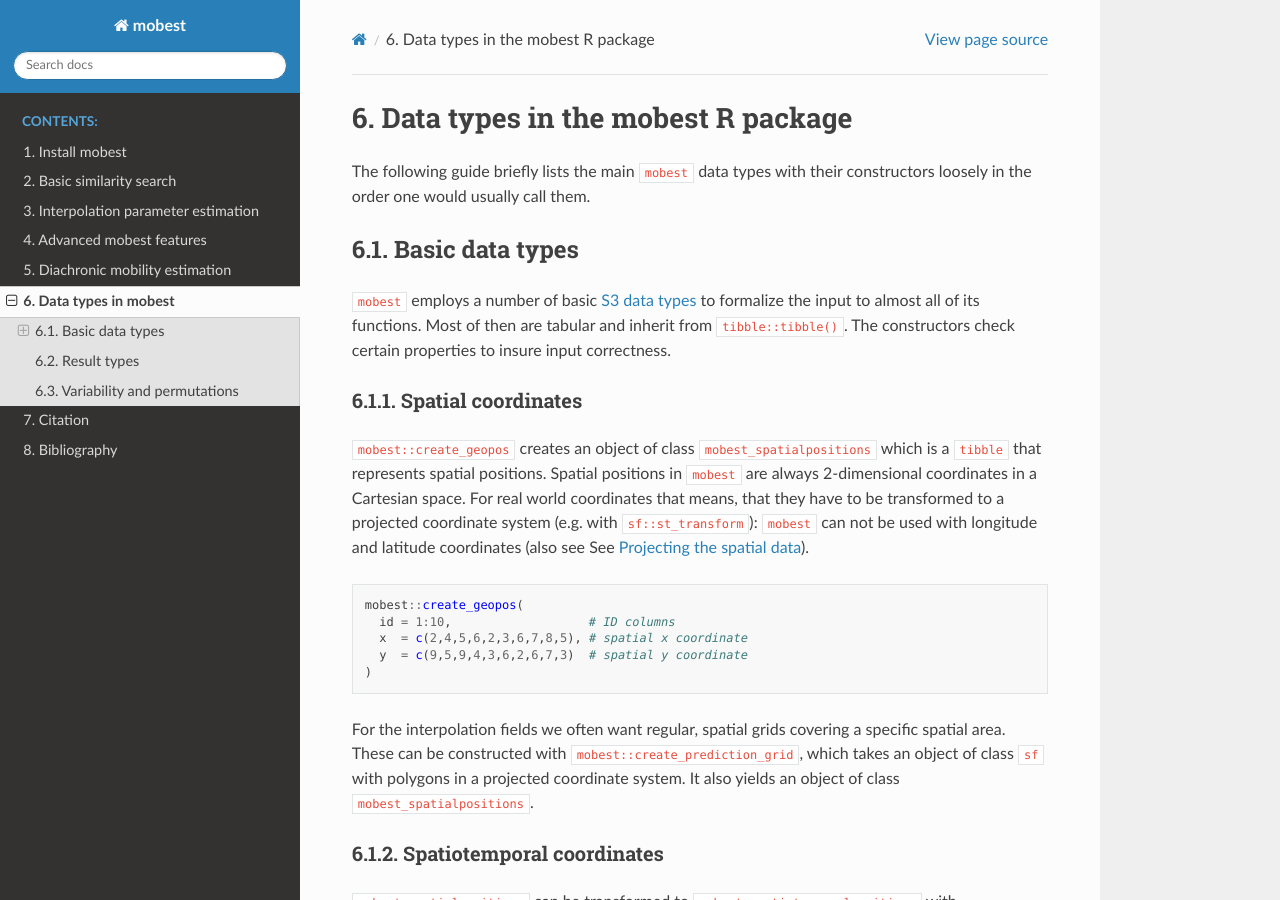
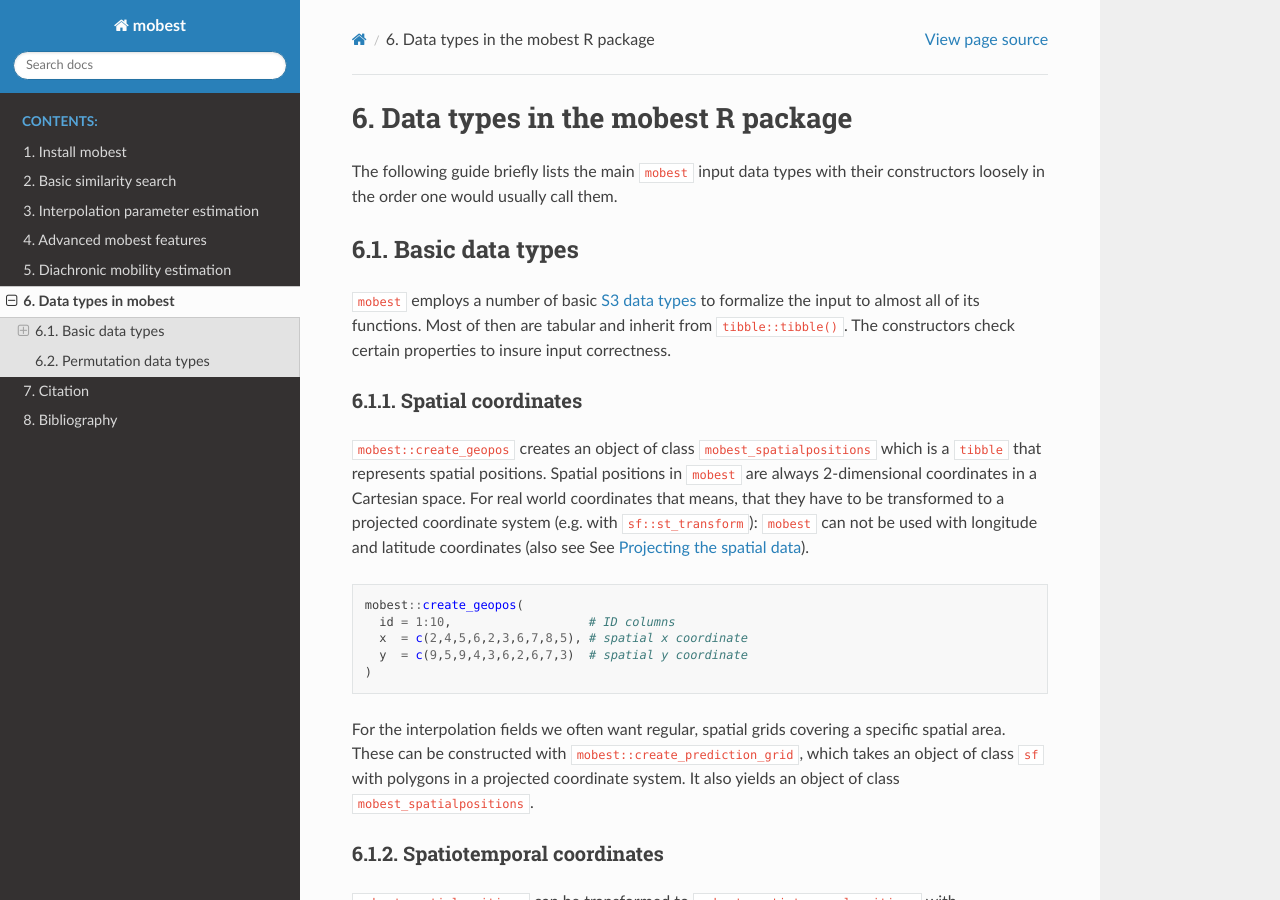
Before and after one commit to nevrome/mobest, a Sphinx documentation site: the page built from docs/types.md, in a window 1280 px wide and 900 px high. Built offline with Sphinx 7.4.7 and the Read the Docs theme 2.0.0, drawn with Linux system fonts in a browser that asks for light colours; some of the changed text lies outside the part shown.

```diff
--- a/docs/types.md
+++ b/docs/types.md
@@ -1,6 +1,6 @@
 # Data types in the mobest R package
 
-The following guide briefly lists the main `mobest` data types with their constructors loosely in the order one would usually call them.
+The following guide briefly lists the main `mobest` input data types with their constructors loosely in the order one would usually call them.
 
 ## Basic data types
 
@@ -88,9 +88,7 @@ mobest::create_kernset(
 
 If a function requires both input of type `mobest_observations` and `mobest_kernelsetting`, then the names of the individual ancestry components must be identical, i.e. fit to each other.
 
-## Result types
-
-## Variability and permutations
+## Permutation data types
 
 When working with real data we often need to explore permutations of data or account for uncertainty by sampling from distributions (e.g. uncertain dating). To represent that, `mobest` provides wrapper classes and constructors with a `*_multi` suffix, to bundle multiple individual elements in a list class. Some of the core functions provide interfaces that automatically consider all permutations of these input lists.
 
```
Also changed, not shown: docs/advanced.md (+2 -0 lines), docs/estimation.md (+28 -2 lines).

=======

** Work to be completed **
Pictures should be left out when the records above are restated exactly.

** Response **
Before and after one commit to nevrome/mobest, a Sphinx documentation site: the page built from docs/types.md, in a window 1280 px wide and 900 px high. Built offline with Sphinx 7.4.7 and the Read the Docs theme 2.0.0, drawn with Linux system fonts in a browser that asks for light colours; some of the changed text lies outside the part shown.

```diff
--- a/docs/types.md
+++ b/docs/types.md
@@ -1,6 +1,6 @@
 # Data types in the mobest R package
 
-The following guide briefly lists the main `mobest` data types with their constructors loosely in the order one would usually call them.
+The following guide briefly lists the main `mobest` input data types with their constructors loosely in the order one would usually call them.
 
 ## Basic data types
 
@@ -88,9 +88,7 @@ mobest::create_kernset(
 
 If a function requires both input of type `mobest_observations` and `mobest_kernelsetting`, then the names of the individual ancestry components must be identical, i.e. fit to each other.
 
-## Result types
-
-## Variability and permutations
+## Permutation data types
 
 When working with real data we often need to explore permutations of data or account for uncertainty by sampling from distributions (e.g. uncertain dating). To represent that, `mobest` provides wrapper classes and constructors with a `*_multi` suffix, to bundle multiple individual elements in a list class. Some of the core functions provide interfaces that automatically consider all permutations of these input lists.
 
```
Also changed, not shown: docs/advanced.md (+2 -0 lines), docs/estimation.md (+28 -2 lines).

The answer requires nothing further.